An enthrallingly silly comedy-thriller from the Disney stable when kids movies didn’t have to try too hard, and hence ended up all the better for their easy charm and lightness of touch. Here the, certainly, highly original concept is that a pair of gung-ho nannies (a formidable duo) get their hands on a Brontosaurus skeleton perched on the back of a lorry (it’s a long story) and hurtle about the London streets with a typically exuberant Peter Ustinov as the rather dubiously stereotyped Chinese villain Hnup giving chase. The clue is that there is a microfilm with valuable secrets sequestered somewhere in the bones.

The central joke, in fact, is not that a dinosaur is stalking the streets of a spurious 1950s London, but that some genteel English dears (the magnificently dotty Helen Hayes and Carry On stalwart Joan Sims) are taking on dastardly Chinese agents. A delightful set-up leaning toward the canny mismatch of Ealing’s The Ladykillers. It’s all as slight as a breeze, somewhere shy of fellow nanny-epics The Sound Of Music and Bedknobs And Broomsticks, but for what it lacks in ambition it makes up for in hearty spirit and unassuming wit.

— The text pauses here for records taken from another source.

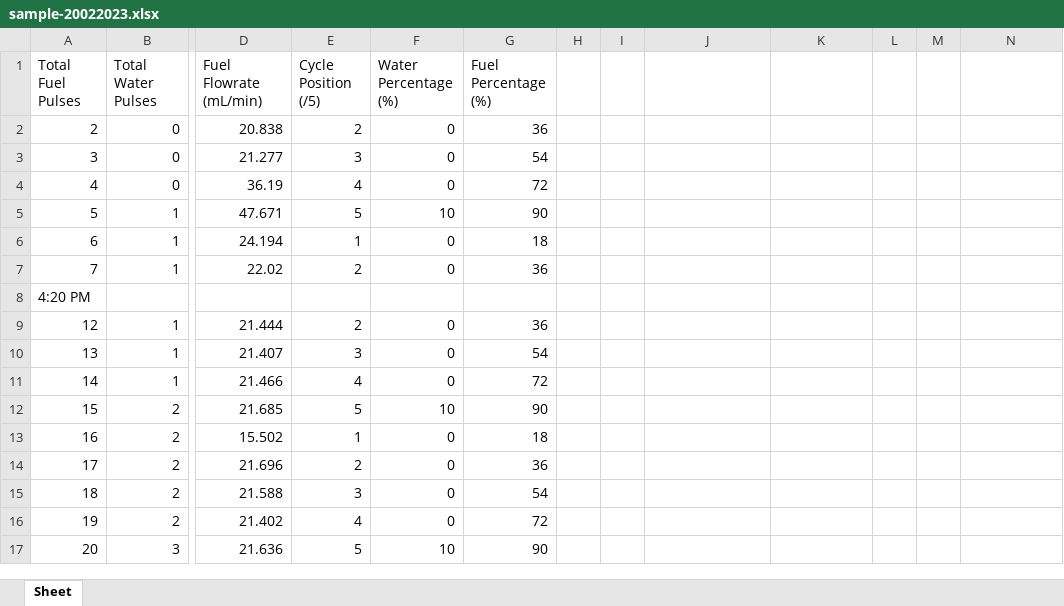
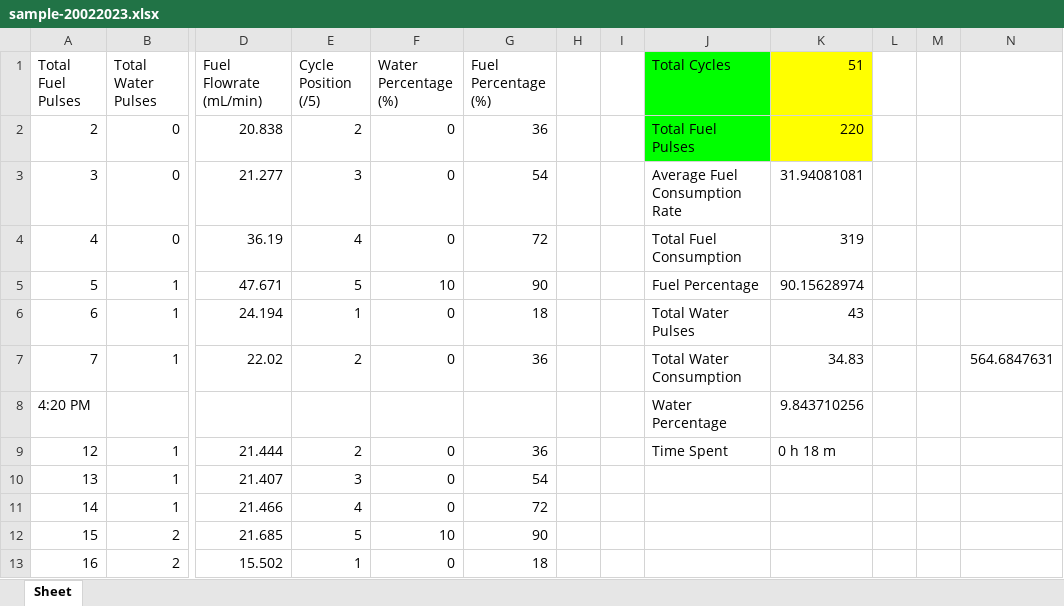
Before and after one commit to dnshshkr/RTES, an Excel workbook: logs/sample-20022023.xlsx, sheet Sheet, drawn as a sheet; only a part is shown, gaps mark what is left out; the shorter side is filled out with more unchanged rows; values as stored, in another font and other column widths than the file's, no borders; the diff names each change by its address in the sheet, - before the commit and + after, or states it on an @@ line.

```diff
--- a/logs/sample-20022023.xlsx (sheet Sheet)
+++ b/logs/sample-20022023.xlsx (sheet Sheet)
-J1: (empty)
+J1: Total Cycles
-J1:J2 fill: none
+J1:J2 fill: #00FF00
-K1: (empty)
+K1: 51
-K1:K2 fill: none
+K1:K2 fill: #FFFF00
-J2 (Total Cycles): (empty)
+J2 (Total Cycles): Total Fuel Pulses
-K2 (51): (empty)
+K2 (51): 220
-J3 (Total Cycles): (empty)
+J3 (Total Cycles): Average Fuel Consumption Rate
-K3 (51): (empty)
+K3 (51): 31.94081081
-J4 (Total Cycles): (empty)
+J4 (Total Cycles): Total Fuel Consumption
-K4 (51): (empty)
+K4 (51): 319
-J5 (Total Cycles): (empty)
+J5 (Total Cycles): Fuel Percentage
-K5 (51): (empty)
+K5 (51): 90.15628974
-J6 (Total Cycles): (empty)
+J6 (Total Cycles): Total Water Pulses
-K6 (51): (empty)
+K6 (51): 43
-J7 (Total Cycles): (empty)
+J7 (Total Cycles): Total Water Consumption
-K7 (51): (empty)
+K7 (51): 34.83
-N7: (empty)
+N7: 564.6847631
-J8 (Total Cycles): (empty)
+J8 (Total Cycles): Water Percentage
-K8 (51): (empty)
+K8 (51): 9.843710256
-J9 (Total Cycles): (empty)
+J9 (Total Cycles): Time Spent
-K9 (51): (empty)
+K9 (51): 0 h 18 m
```
Also changed, not shown: 3 other files.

Sweet and light as a feather comedy from the Ealing studios.